Snow below, clouds above, and the pre-dawn light wavers between them. Only the occasional passing car breaks the stillness.
The Wyandotte roosters are the first animals to notice my approach. First one, and then all of them challenge me with their strident crowing. Then a new voice joins in with a deeper and hoarser crow than the others. That must be Jack, the big, white rooster-of-uncertain-lineage. I have never heard him crow before. Although he is the youngest rooster, he bears himself with a quiet confidence, unlike the strutting, flashy, vocal Wyandottes. Nobody messes with Jack, king of the chicken yard.
Before long the crowing wakes the ducks, and their sleepy quacks echo across the hollow. A few goats bleat greetings, but otherwise prefer to stay bedded down in their warm hay. Balto is silent, because he knows the sound of my car and recognizes my step. He meets me at the goat fence and escorts me to the poultry pen. The ducks panic and run laps around the chicken house, perturbed by the change in their routine. They're not used to seeing people until feeding time in the afternoon.
The nest box opened, and the goat trough cleared of ice, and it's time to go home. Banshee follows me back to my car, trotting at my side like a dog.
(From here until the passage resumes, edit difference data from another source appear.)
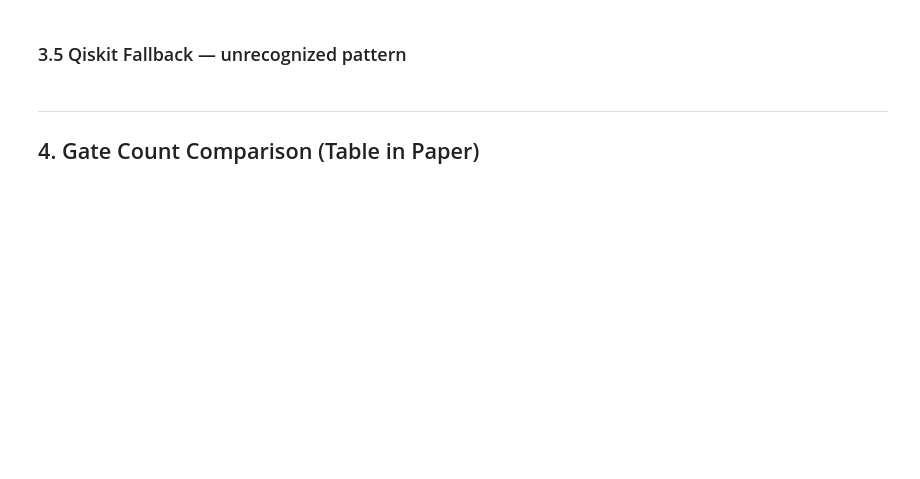
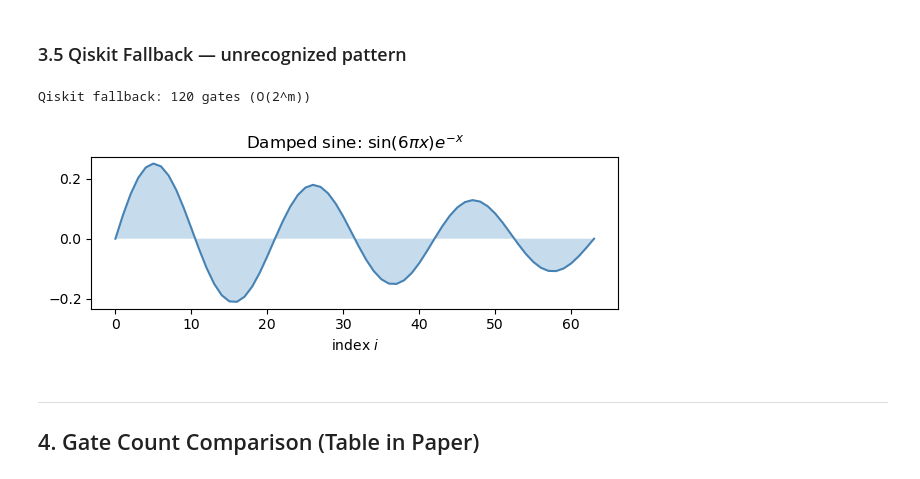
Before and after one commit to UW-ERSL/PyEncode, a Jupyter notebook: notebooks/paperExperiments.ipynb, the cells around one changed output. Saved outputs shown, nothing was run; the diff lists cells and outputs as text; code cells hidden in the pictures; blank space fills up the shorter version.

```diff
--- a/notebooks/paperExperiments.ipynb
+++ b/notebooks/paperExperiments.ipynb
@@ -22,13 +22,10 @@ from pyencode import (
     SPARSE, STEP, SQUARE, FOURIER,
     EncodingInfo, VectorType,
 )
+from pyencode.config import BASIS_GATES, OPTIMIZATION_LEVEL, DECOMPOSE_REPS
 
 N = 64
 k = np.arange(N)
-
-# Transpilation settings (must match paper footnote)
-BASIS = ["cx", "u", "x", "h", "ry", "rz", "rx", "p"]
-OPTIMIZATION_LEVEL = 3
 # %% [markdown]
 ## 2. Helper Functions
 # %%
@@ -154,15 +250,18 @@ verify_circuit(circuit, info, "FOURIER T=2")
 # %%
 # Damped sine: not in the pattern library -> user falls back explicitly
 x = np.linspace(0, 1, N)
 f_damped = np.sin(3 * 2*np.pi * x) * np.exp(-x)
 f_damped /= np.linalg.norm(f_damped)
 
 qc = QuantumCircuit(int(np.log2(N)))
 qc.append(StatePreparation(f_damped.astype(complex)), range(qc.num_qubits))
-qc = qc.decompose(reps=3)
-t = transpile(qc, basis_gates=BASIS, optimization_level=OPTIMIZATION_LEVEL)
+qc = qc.decompose(reps=DECOMPOSE_REPS)
+t = transpile(qc, basis_gates=BASIS_GATES, optimization_level=OPTIMIZATION_LEVEL)
 print(f"Qiskit fallback: {sum(t.count_ops().values())} gates (O(2^m))")
 plot_vector(f_damped, r"Damped sine: $\sin(6\pi x)e^{-x}$", smooth=True)
+# %% [output]
+Qiskit fallback: 120 gates (O(2^m))
+[figure, added]
 # %% [markdown]
 ---
 ## 4. Gate Count Comparison (Table in Paper)
```
Also changed, not shown: parts of 16 cells of this notebook, 1 other file.
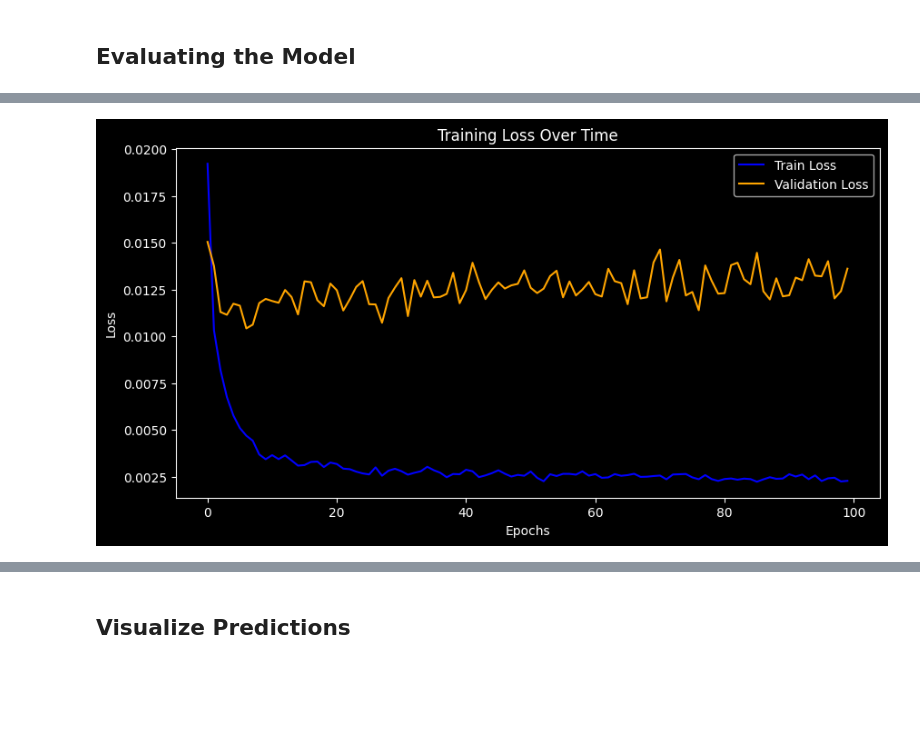
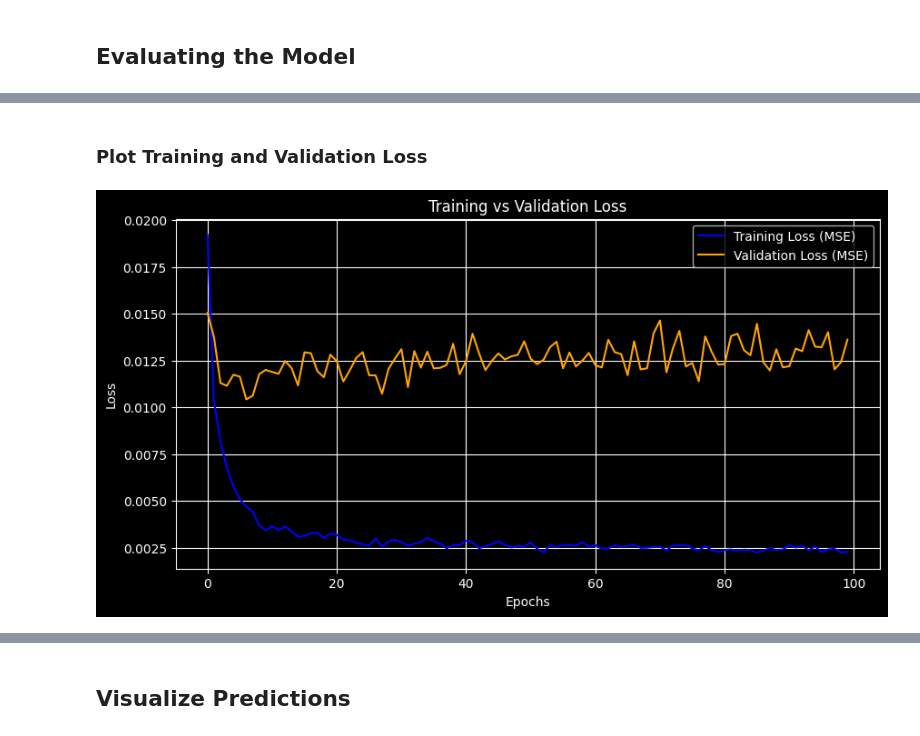
Before and after one commit to Brianhulela/ebook_object_detection, a Jupyter notebook: chapters/CNN_bounding_box_detect/detect.ipynb, the cells around one changed output, grey strips where cells are left out. Cells and saved outputs as stored; diff of their text form; code cells hidden in the pictures; blank space fills up the shorter version.

Commit message:
Add training IoU image and update training loss and bounding box prediction images

```diff
--- a/chapters/CNN_bounding_box_detect/detect.ipynb
+++ b/chapters/CNN_bounding_box_detect/detect.ipynb
@@ -305,13 +318,16 @@ WARNING:absl:You are saving your model as an HDF5 file via `model.save()` or `ke
+# %% [markdown]
+### Plot Training and Validation Loss
 # %%
-# Plot training history
+# Extract loss and validation loss from the history object
 plt.figure(figsize=(10, 5))
-plt.plot(history.history["loss"], label="Train Loss", color="blue")
-plt.plot(history.history["val_loss"], label="Validation Loss", color="orange")
+plt.plot(history.history["loss"], label="Training Loss (MSE)", color="blue")
+plt.plot(history.history["val_loss"], label="Validation Loss (MSE)", color="orange")
 plt.xlabel("Epochs")
 plt.ylabel("Loss")
-plt.title("Training Loss Over Time")
+plt.title("Training vs Validation Loss")
 plt.legend()
+plt.grid()
 plt.savefig("training_loss.png", dpi=300, bbox_inches="tight")
 plt.show()
 # %% [output]
-[figure, old version]
+[figure, new version]
```
Also changed, not shown: parts of 8 cells of this notebook, 3 other files.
As soon as I'm safely inside, she heads back to the warm haystack and her kittens, and I head for my warm home.
How Should We Then Live?
2 weeks ago